Data supplied Block Start
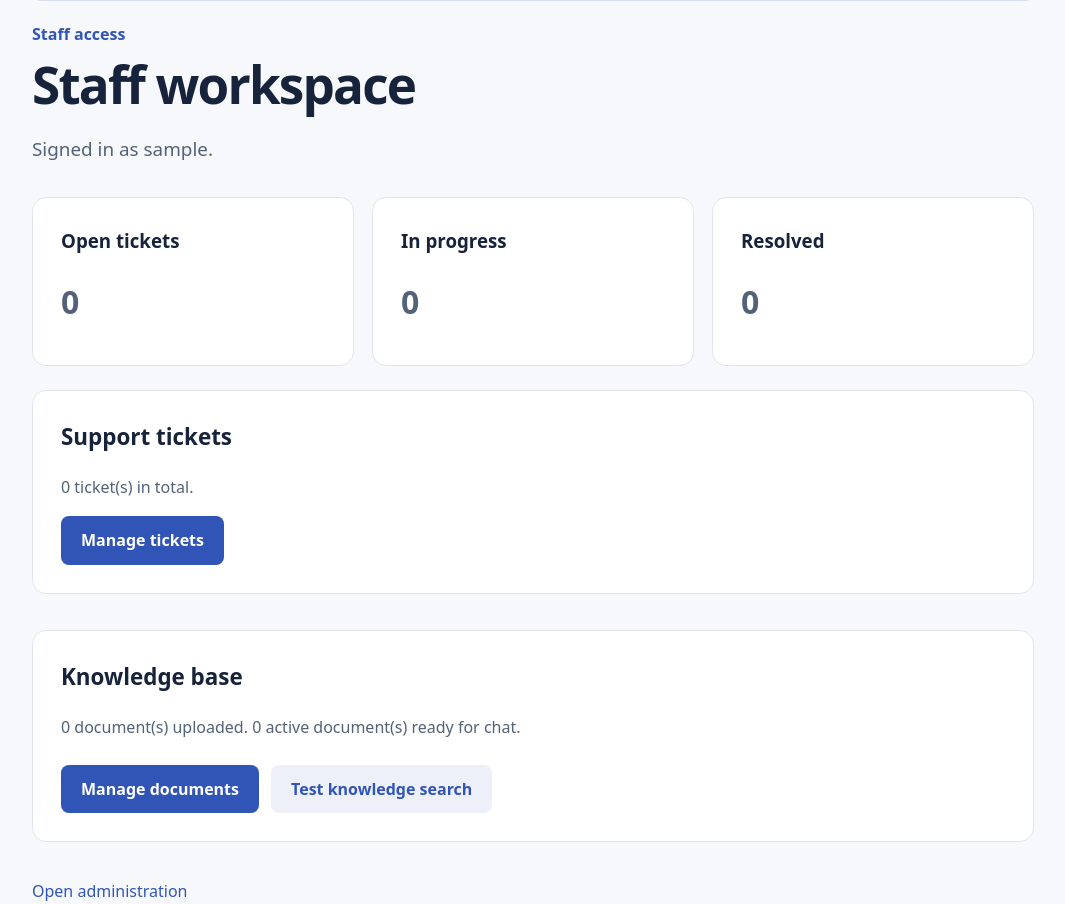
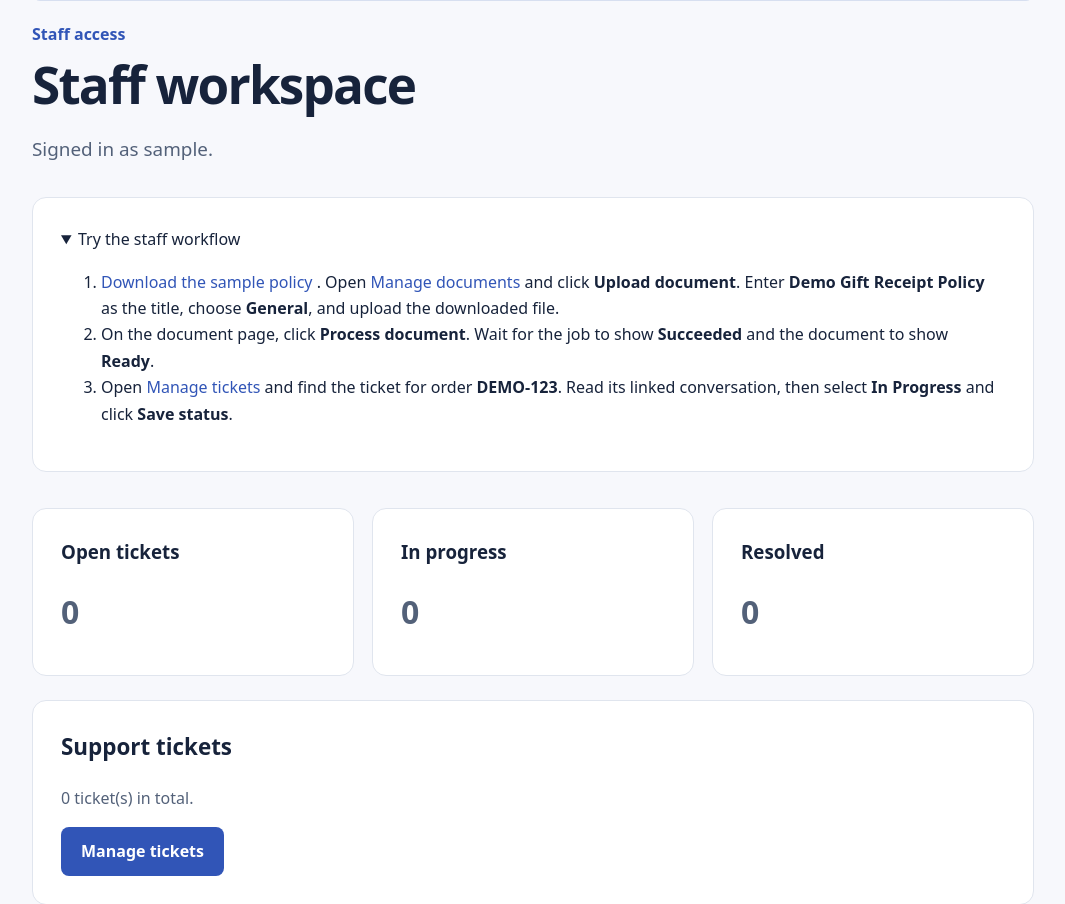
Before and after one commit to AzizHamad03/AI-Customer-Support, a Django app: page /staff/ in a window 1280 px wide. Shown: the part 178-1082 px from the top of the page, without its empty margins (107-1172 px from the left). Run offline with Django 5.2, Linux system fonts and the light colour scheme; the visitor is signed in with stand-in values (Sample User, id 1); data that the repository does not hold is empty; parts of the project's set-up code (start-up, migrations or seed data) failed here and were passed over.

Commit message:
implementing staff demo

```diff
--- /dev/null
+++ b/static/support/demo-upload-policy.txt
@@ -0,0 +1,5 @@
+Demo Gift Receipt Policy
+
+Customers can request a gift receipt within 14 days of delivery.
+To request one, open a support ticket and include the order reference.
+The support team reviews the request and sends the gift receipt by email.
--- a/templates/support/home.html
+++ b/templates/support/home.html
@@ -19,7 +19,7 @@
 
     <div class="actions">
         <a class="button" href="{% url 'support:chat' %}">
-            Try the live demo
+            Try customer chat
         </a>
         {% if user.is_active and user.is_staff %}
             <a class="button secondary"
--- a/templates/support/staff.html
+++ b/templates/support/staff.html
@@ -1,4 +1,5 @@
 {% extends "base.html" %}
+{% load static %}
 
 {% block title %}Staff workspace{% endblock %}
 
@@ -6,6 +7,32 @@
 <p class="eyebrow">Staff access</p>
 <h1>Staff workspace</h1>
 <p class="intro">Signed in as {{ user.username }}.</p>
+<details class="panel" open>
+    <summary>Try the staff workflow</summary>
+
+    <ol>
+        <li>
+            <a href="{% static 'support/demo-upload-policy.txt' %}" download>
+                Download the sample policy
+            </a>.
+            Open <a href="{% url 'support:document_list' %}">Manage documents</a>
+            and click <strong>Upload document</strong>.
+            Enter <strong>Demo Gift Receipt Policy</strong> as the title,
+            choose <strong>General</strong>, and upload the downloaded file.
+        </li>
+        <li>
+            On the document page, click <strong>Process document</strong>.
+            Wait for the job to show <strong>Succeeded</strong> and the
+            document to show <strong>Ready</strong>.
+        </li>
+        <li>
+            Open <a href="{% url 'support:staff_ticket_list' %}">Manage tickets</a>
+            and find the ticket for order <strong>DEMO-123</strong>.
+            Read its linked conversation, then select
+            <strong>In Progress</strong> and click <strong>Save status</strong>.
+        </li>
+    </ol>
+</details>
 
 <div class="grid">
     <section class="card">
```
Data supplied Block End
Data supplied Block Start
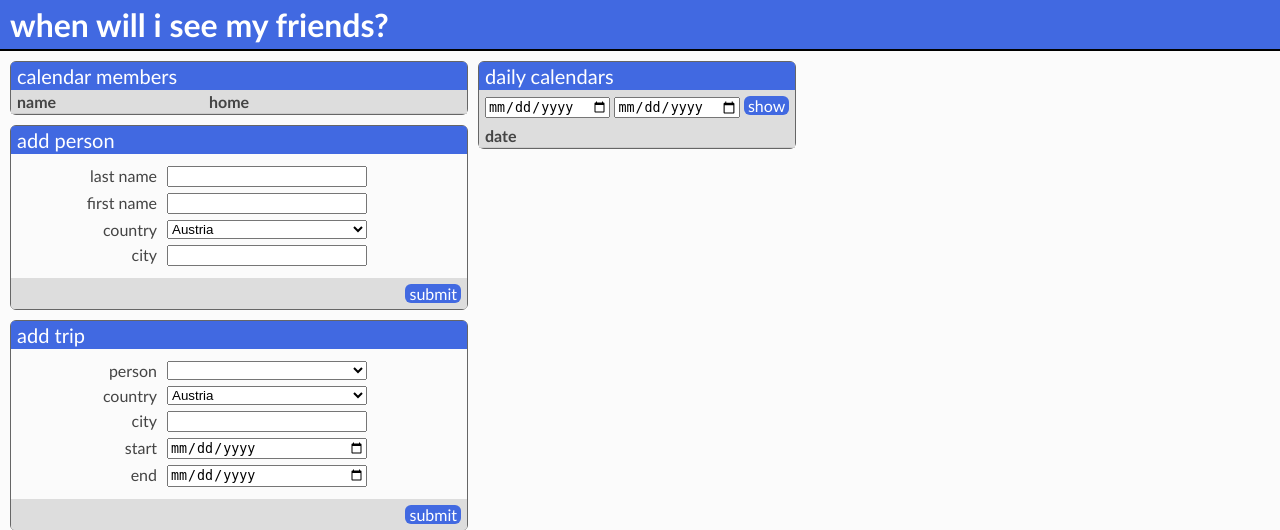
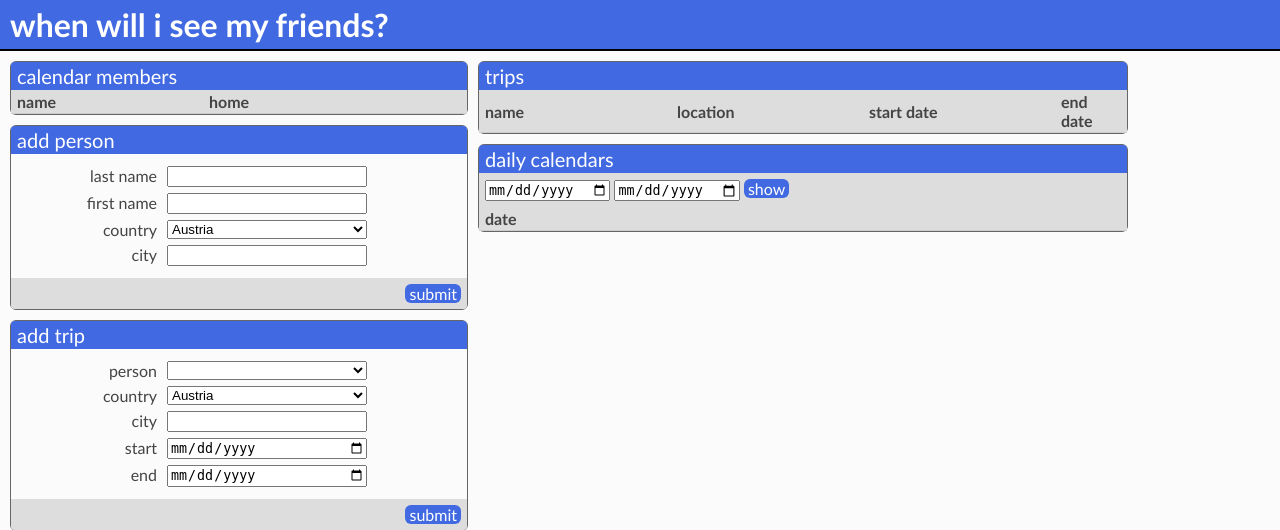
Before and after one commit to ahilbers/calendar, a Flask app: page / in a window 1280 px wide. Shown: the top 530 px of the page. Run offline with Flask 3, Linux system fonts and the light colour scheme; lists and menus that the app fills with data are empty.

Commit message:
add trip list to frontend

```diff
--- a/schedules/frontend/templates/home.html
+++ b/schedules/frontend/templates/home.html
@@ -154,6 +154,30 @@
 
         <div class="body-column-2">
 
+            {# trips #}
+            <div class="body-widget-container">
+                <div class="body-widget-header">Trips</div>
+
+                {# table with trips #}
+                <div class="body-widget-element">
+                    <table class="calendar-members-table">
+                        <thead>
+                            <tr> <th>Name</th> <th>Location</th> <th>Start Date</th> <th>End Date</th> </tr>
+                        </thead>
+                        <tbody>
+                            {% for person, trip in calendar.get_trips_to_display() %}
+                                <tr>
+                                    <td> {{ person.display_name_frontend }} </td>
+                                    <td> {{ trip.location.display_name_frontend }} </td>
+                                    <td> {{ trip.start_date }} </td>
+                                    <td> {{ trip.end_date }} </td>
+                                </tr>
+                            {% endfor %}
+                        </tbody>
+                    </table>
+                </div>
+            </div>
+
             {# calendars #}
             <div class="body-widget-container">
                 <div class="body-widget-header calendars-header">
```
Data supplied Block End
Task description ::
Return a copy of each line of the material that holds the word "widget".

Exercise solution ::
+            <div class="body-widget-container">
+                <div class="body-widget-header">Trips</div>
+                <div class="body-widget-element">
             <div class="body-widget-container">
                 <div class="body-widget-header calendars-header">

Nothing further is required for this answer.